Display Settings:

Format

Send to:

Choose Destination
PLoS One. 2007 Jul 18;2(7):e626.

Do you see what I mean? Corticospinal excitability during observation of culture-specific gestures.

Author information

  • 1Center for the Biology of Creativity, Semel Institute for Neuroscience and Human Behavior, University of California at Los Angeles, Los Angeles, California, USA.

Abstract

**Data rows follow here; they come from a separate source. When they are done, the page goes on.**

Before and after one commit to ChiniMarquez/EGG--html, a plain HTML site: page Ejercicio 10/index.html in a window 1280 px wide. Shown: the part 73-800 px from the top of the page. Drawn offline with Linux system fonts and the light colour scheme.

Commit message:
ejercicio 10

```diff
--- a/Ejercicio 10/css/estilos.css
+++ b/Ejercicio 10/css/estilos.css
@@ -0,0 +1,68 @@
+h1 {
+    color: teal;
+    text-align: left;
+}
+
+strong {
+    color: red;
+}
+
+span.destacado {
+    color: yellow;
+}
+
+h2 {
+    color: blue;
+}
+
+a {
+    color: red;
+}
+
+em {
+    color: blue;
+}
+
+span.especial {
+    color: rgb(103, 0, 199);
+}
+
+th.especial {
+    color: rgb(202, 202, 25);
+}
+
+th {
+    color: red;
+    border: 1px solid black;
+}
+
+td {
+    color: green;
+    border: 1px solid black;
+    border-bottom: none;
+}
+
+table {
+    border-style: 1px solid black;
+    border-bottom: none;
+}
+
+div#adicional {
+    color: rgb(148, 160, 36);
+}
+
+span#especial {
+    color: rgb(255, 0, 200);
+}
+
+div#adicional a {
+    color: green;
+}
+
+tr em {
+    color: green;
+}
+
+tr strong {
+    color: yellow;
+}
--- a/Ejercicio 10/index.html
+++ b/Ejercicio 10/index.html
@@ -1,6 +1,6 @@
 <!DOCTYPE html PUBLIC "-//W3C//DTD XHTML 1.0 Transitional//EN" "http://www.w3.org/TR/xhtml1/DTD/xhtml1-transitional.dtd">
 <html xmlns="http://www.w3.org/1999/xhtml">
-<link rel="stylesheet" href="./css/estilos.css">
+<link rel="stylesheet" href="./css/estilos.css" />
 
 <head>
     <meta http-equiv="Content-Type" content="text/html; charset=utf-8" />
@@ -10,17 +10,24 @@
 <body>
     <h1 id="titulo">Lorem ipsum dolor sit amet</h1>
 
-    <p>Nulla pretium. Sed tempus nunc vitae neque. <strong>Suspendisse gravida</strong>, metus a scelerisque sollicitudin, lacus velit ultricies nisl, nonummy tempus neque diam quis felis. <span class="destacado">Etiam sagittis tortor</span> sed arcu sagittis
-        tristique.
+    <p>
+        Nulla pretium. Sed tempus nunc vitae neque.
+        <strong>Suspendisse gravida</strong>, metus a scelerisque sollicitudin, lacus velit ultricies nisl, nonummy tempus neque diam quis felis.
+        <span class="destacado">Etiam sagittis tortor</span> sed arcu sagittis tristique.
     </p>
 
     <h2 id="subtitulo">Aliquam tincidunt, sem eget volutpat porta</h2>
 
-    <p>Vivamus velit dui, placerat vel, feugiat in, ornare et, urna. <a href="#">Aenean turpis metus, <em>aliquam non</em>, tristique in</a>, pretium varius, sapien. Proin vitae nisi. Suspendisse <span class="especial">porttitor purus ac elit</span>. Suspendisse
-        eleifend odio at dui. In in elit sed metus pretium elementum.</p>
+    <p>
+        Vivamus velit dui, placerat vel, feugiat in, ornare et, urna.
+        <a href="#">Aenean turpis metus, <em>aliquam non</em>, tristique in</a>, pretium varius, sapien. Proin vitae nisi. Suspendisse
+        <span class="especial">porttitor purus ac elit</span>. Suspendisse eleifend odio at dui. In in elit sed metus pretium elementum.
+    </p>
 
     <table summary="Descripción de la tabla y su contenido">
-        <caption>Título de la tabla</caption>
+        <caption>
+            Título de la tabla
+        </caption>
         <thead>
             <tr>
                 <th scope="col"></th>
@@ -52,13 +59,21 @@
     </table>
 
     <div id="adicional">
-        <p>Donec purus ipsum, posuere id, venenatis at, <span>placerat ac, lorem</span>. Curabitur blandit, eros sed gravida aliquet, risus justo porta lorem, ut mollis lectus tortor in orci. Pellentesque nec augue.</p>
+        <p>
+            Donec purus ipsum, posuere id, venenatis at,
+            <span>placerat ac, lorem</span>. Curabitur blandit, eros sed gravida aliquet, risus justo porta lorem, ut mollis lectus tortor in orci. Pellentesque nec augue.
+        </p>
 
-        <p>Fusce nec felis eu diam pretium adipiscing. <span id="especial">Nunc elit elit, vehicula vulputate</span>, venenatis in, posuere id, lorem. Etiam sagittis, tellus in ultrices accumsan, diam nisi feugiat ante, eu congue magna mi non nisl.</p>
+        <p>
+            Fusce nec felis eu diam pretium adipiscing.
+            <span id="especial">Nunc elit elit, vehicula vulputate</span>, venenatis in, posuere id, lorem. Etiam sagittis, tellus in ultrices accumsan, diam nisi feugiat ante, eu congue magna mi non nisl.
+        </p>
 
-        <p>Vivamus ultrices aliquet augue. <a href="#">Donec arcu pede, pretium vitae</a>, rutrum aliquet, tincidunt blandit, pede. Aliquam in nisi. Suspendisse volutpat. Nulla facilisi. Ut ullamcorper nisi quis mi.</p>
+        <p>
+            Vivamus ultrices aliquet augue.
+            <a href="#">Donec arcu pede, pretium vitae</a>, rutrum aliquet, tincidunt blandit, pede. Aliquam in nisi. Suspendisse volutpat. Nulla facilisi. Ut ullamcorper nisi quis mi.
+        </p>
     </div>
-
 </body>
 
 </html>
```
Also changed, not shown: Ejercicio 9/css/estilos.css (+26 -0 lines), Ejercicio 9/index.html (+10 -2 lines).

People all over the world use their hands to communicate expressively. Autonomous gestures, also known as emblems, are highly social in nature, and convey conventionalized meaning without accompanying speech. To study the neural bases of cross-cultural social communication, we used single pulse transcranial magnetic stimulation (TMS) to measure corticospinal excitability (CSE) during observation of culture-specific emblems. Foreign Nicaraguan and familiar American emblems as well as meaningless control gestures were performed by both a Euro-American and a Nicaraguan actor. Euro-American participants demonstrated higher CSE during observation of the American compared to the Nicaraguan actor. This motor resonance phenomenon may reflect ethnic and cultural ingroup familiarity effects. However, participants also demonstrated a nearly significant (p = 0.053) actor by emblem interaction whereby both Nicaraguan and American emblems performed by the American actor elicited similar CSE, whereas Nicaraguan emblems performed by the Nicaraguan actor yielded higher CSE than American emblems. The latter result cannot be interpreted simply as an effect of ethnic ingroup familiarity. Thus, a likely explanation of these findings is that motor resonance is modulated by interacting biological and cultural factors.

PMID:
17637842
[PubMed - indexed for MEDLINE]
PMCID:
PMC1913205
Free PMC Article

Images from this publication.See all images (3)Free text

Figure 1
Figure 2
PubMed Commons home

PubMed Commons

0 comments
How to join PubMed Commons

    Supplemental Content

    Full text links

    Icon for Public Library of Science Icon for PubMed Central
    Loading ...
    Write to the Help Desk